As expected, there is a relationship between the two measures: in general, the higher the active share, the higher the tracking error of the fund. Higher tracking error is a function of an investment manager taking larger, more concentrated active positions, resulting in the portfolio holding fewer stocks. Lower tracking error results from building a more diversified portfolio of stocks. The majority of funds have an active share of between 40% and 60%, while the average tracking error is around 5%.
The Prudential Equity Fund is currently positioned at just under 40% active share and just under 4% tracking error. This reflects our prudent approach towards constructing portfolios – because of the way we take risk (which is a topic for another article), and aim for an active share of between 40%-60%, our funds tend to have a tracking error that is lower than the average fund in the category. The level of the Prudential Equity Fund’s active share is currently at the lower boundary of our range because of market conditions – with share valuations relatively high, there are few real value opportunities for us to take advantage of.
Does increased activeness improve the probability of outperformance?
The above graph demonstrates that as funds’ active share increases, so does the dispersion of returns so that active return may be either more positive or more negative. In other words, taking more risk or larger active positions in a portfolio does not guarantee greater returns. In fact, the graph shows that among high active share funds, more tend to underperform (their active returns fall below the 0% line in the graph) than outperform. Research by Vanguard shows that this holds true in the US asset management market as well.*
Using tracking error as the risk measure instead of active share, the same trend again holds true. In the graph above it is clear from the SA equity fund performance that the higher the tracking error, the more likely a fund is to have underperformed over the last three years – again, among the higher tracking error funds there are more below the 0% active return line than above the line.
The Prudential Equity Fund: Consistent outperformance with below-average risk
The above graph illustrates the Prudential Equity Fund’s tracking error, active share and active return (how much outperformance the fund has generated versus its benchmark of the average return of the general equity unit trust sector) over time.

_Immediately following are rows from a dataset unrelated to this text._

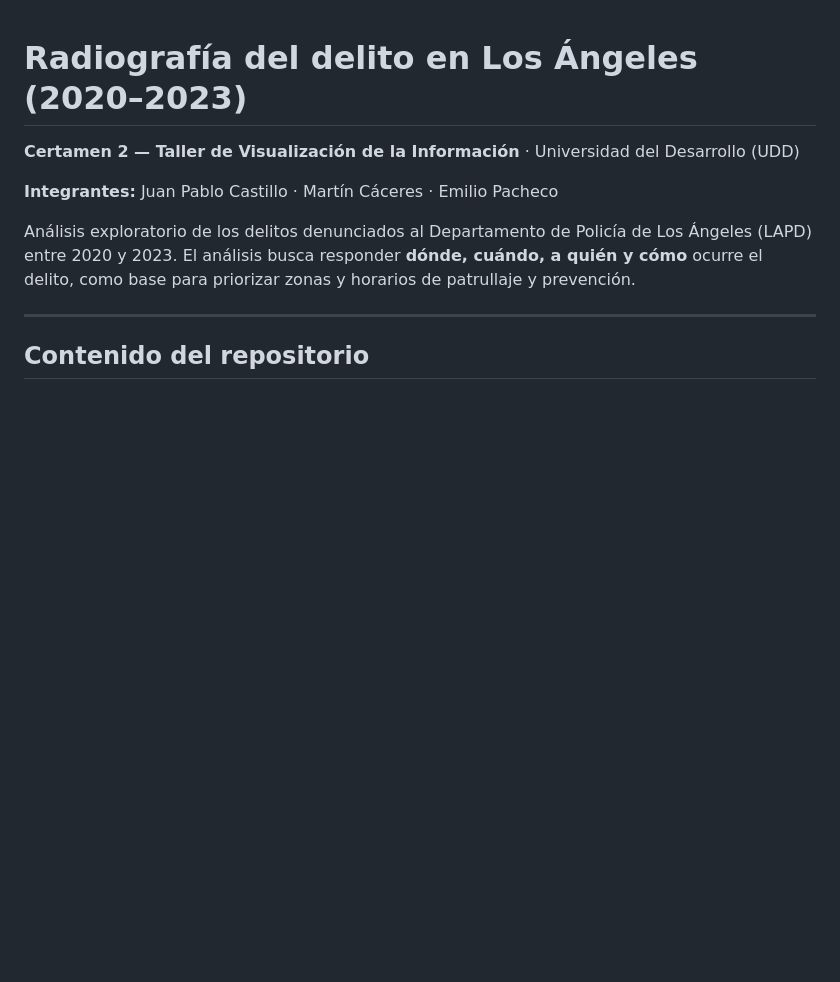
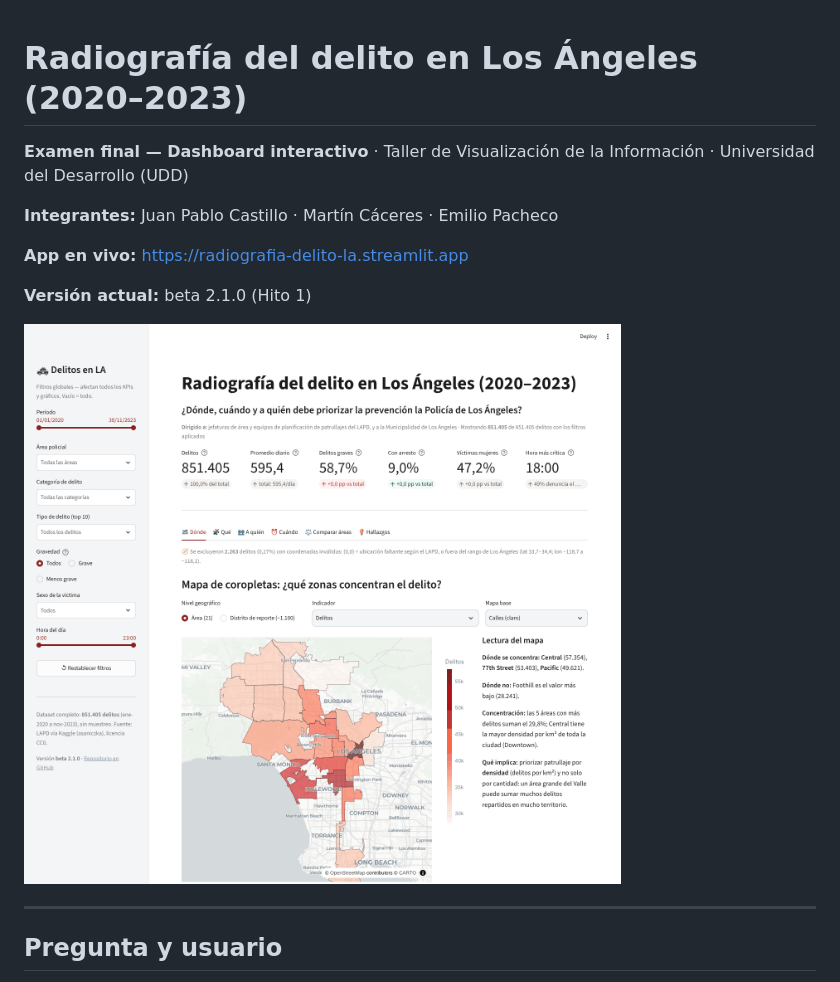
Before and after one commit to jucastillobudd-svg/radiografia-delito-LA, a Markdown page: README.md, the part around one of its changes. Rendered like a GitHub page; pictures changed too: img/captura_dashboard.png (added); blank space fills up the shorter version.

```diff
--- a/README.md
+++ b/README.md
@@ -1,12 +1,16 @@
 # Radiografía del delito en Los Ángeles (2020–2023)
 
-**Certamen 2 — Taller de Visualización de la Información** · Universidad del Desarrollo (UDD)
+**Examen final — Dashboard interactivo** · Taller de Visualización de la Información · Universidad del Desarrollo (UDD)
 
 **Integrantes:** Juan Pablo Castillo · Martín Cáceres · Emilio Pacheco
 
-Análisis exploratorio de los delitos denunciados al Departamento de Policía de Los Ángeles (LAPD) entre 2020 y 2023. El análisis busca responder **dónde, cuándo, a quién y cómo** ocurre el delito, como base para priorizar zonas y horarios de patrullaje y prevención.
+**App en vivo:** https://radiografia-delito-la.streamlit.app
+
+**Versión actual:** beta 2.1.0 (Hito 1)
+
+![Captura del dashboard](img/captura_dashboard.png)
 
 ---
 
-## Contenido del repositorio
+## Pregunta y usuario
 
```
Also changed, not shown: other parts of README.md (+100 -82 lines), 8 other files.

The fund’s outperformance has consistently exceeded the risk taken (tracking error) over time. This measure (active return/tracking error) is known as the “information ratio” (IR) of a fund, and is an accepted indicator of a fund manager’s skill. The information ratio is an example of a “risk-adjusted return” measure, because it indicates how much active return a manager has delivered per unit of risk taken. The higher the information ratio, the more consistent the fund manager.
Consistency is a useful characteristic to measure, because a more consistent past performance can offer some indication of future performance. However, IR, like other performance measures, is a retrospective measure, and past performance is not always indicative of future performance. It is considered that an IR of 0.5 reflects a “good” performance, 0.75 very good and 1 outstanding, although these levels differ depending on investment styles and asset categories, as well as certain time periods. The information ratio of the Prudential Equity Fund is 1 since its inception (to 30 June 2014).
From the above, it is easy to see why Prudential focuses on constructing well-diversified portfolios with prudent active positions in order to outperform our benchmarks. Maintaining the correct risk/return balance is a continual challenge for all fund managers, and what makes a manager consistent. Consistency is at the heart of Prudential’s investment process.
*Vanguard Research, “The search for outperformance: Evaluating ‘active share’”, by Todd Schlanger, Christopher B. Philips and Karin Peterson LaBarge, May 2012